The article says that, for the most part, credit unions have been in this market for a relatively short time-most have offered private student loans for less than five years. 

The article notes:

  • The Consumer Financial Protection Bureau reports that student loan debt just surpassed $1 trillion in 2012 and is now the largest form of consumer debt in the U.S., eclipsing credit cards;
  • Private student loans comprise 15% of total outstanding student loan debt. The remaining 85% is federally guaranteed loans; and
  • Total delinquencies (loans past due more than 60 days) in the private student loan market nationwide is 5.4% (according to CFPB), and total delinquency for credit unions in their portfolios is a much lower 1.46%.
As credit unions become more involved in providing these loans to their members, they must be aware that it is an attractive loan product but with rising delinquency rates. They also must consider all risks associated with private student loans before entering the market, the NCUA says.

The agency names some of the risks as:
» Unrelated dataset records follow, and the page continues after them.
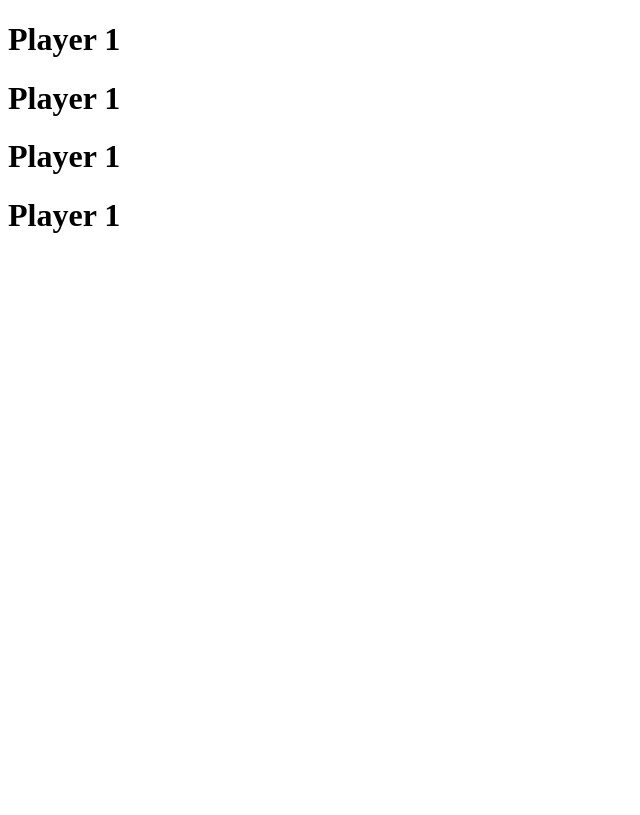
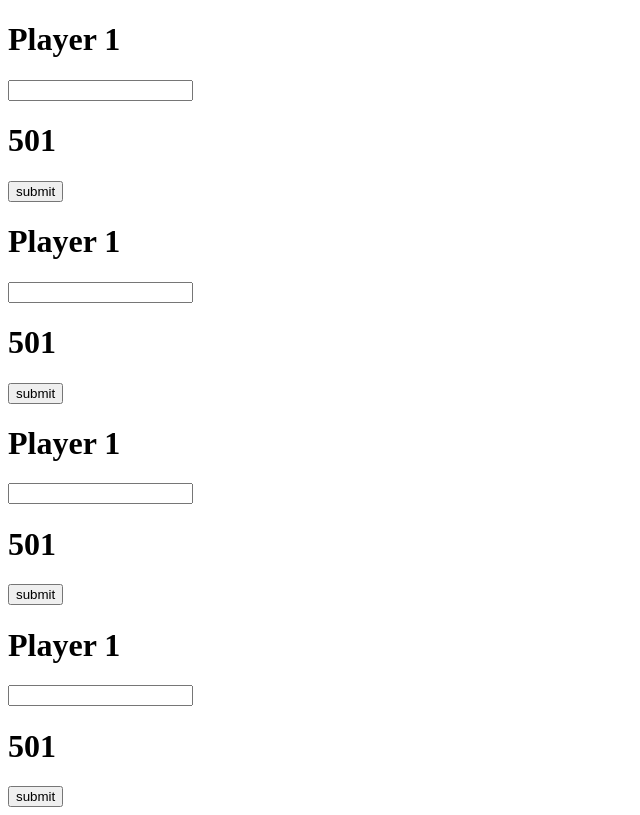
Before and after one commit to MagnoTheFirst/GameCounter, a plain HTML site: page darts/game_counter_501.html in a window 1280 px wide. Shown: the whole page, without its empty margins (0-640 px from the left). Drawn offline with Linux system fonts and the light colour scheme.

Commit message:
basic logic implemented

```diff
--- /dev/null
+++ b/darts/501.js
@@ -0,0 +1,55 @@
+var points_p1 = 501;
+var points_p2 = 501;
+var points_p3 = 501;
+var points_p4 = 501;
+var points_p5 = 501;
+
+function setValues() {
+    document.getElementById("p1_score").textContent = points_p1;
+    document.getElementById("p2_score").textContent = points_p2;
+    document.getElementById("p3_score").textContent = points_p3;
+    document.getElementById("p4_score").textContent = points_p4;
+}
+
+function reducePoints(fieldId) {
+    alert(fieldId);
+    var points1 = document.getElementById("points_p1").value;
+    var points2 = document.getElementById("points_p2").value;
+    var points3 = document.getElementById("points_p3").value;
+    var points4 = document.getElementById("points_p4").value;
+
+    if (fieldId == "p1_score" && checkInput(points1, this.points_p1)) {
+
+
+        alert(points1);
+        this.points_p1 = points_p1 - points1;
+        document.getElementById("p1_score").textContent = points_p1;
+
+    } else if (fieldId == "p2_score" && checkInput(points2, this.points_p2)) {
+
+        this.points_p2 = points_p2 - points2;
+        document.getElementById("p2_score").textContent = points_p2;
+
+    } else if (fieldId == "p3_score" && checkInput(points3, this.points_p3)) {
+
+        this.points_p3 = points_p3 - points3;
+        document.getElementById("p3_score").textContent = points_p3;
+
+    } else if (fieldId == "p4_score" && checkInput(points4, this.points_p4)) {
+
+        this.points_p4 = points_p4 - points4;
+        document.getElementById("p4_score").textContent = points_p4;
+
+    } else {
+        alert("error");
+    }
+}
+
+function checkInput(input, points) {
+    if (input > points || input > 180 || input < 0) {
+        alert("Please typ in a valid value, smaller than 180 and not greater than the actual points");
+        return false;
+    } else {
+        return true;
+    }
+}
--- a/darts/game_counter_501.html
+++ b/darts/game_counter_501.html
@@ -8,19 +8,29 @@
     <title>501 Darts</title>
 </head>
 
-<body>
+<body onload="setValues()">
 
     <h1 id="p1_name">Player 1</h1>
+    <input type="points" id="points_p1">
     <h1 class="score" id="p1_score"></h1>
+    <button onclick="reducePoints('p1_score')">submit</button>
 
-    <h1 id="p2_name">Player 1</h1>
-    <h1 class="score" id="p2_score"></h1>
+    <h1 id=" p2_name ">Player 1</h1>
+    <input type="points " id="points_p2">
+    <h1 class="score " id="p2_score"></h1>
+    <button onclick="reducePoints('p2_score')">submit</button>
 
-    <h1 id="p2_name">Player 1</h1>
-    <h1 class="score" id="p3_score"></h1>
+    <h1 id="p3_name ">Player 1</h1>
+    <input type="points " id="points_p3">
+    <h1 class="score " id="p3_score"></h1>
+    <button onclick="reducePoints('p3_score')">submit</button>
 
-    <h1 id="p2_name">Player 1</h1>
-    <h1 class="score" id="p3_score"></h1>
+    <h1 id="p4_name ">Player 1</h1>
+    <input type="points " id="points_p4">
+    <h1 class="score " id="p4_score"></h1>
+    <button onclick="reducePoints('p4_score')">submit</button>
+
+    <script type="text/javascript " src="501.js "></script>
 
 </body>
 
```
Also changed, not shown: darts/501.html (+2 -0 lines).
  • An increasing reliance on parents as co-borrowers for private student loans, which has almost doubled since 2005. According to CFPB, 55% of private student loans had cosigners in 2005;
  • That number jumped to 91% in 2011;
  • The compounding of interest because of a deferral period can be quite large when the repayment period begins. A typical private student loan can have a deferral period up to five years while the borrower is in school. This results in the borrower owing much more than just the original principal; and
  • Unlike federal guaranteed student loans that have fixed rates, private student loans usually have adjustable rates. Although the current interest rate environment is at an all-time low, there is no guarantee that rates will remain that low three to four years out.
The NCUA states it expects credit unions to establish reasonable concentration limits for a private student loan portfolio to protect against risk.

Use the resource link to read more.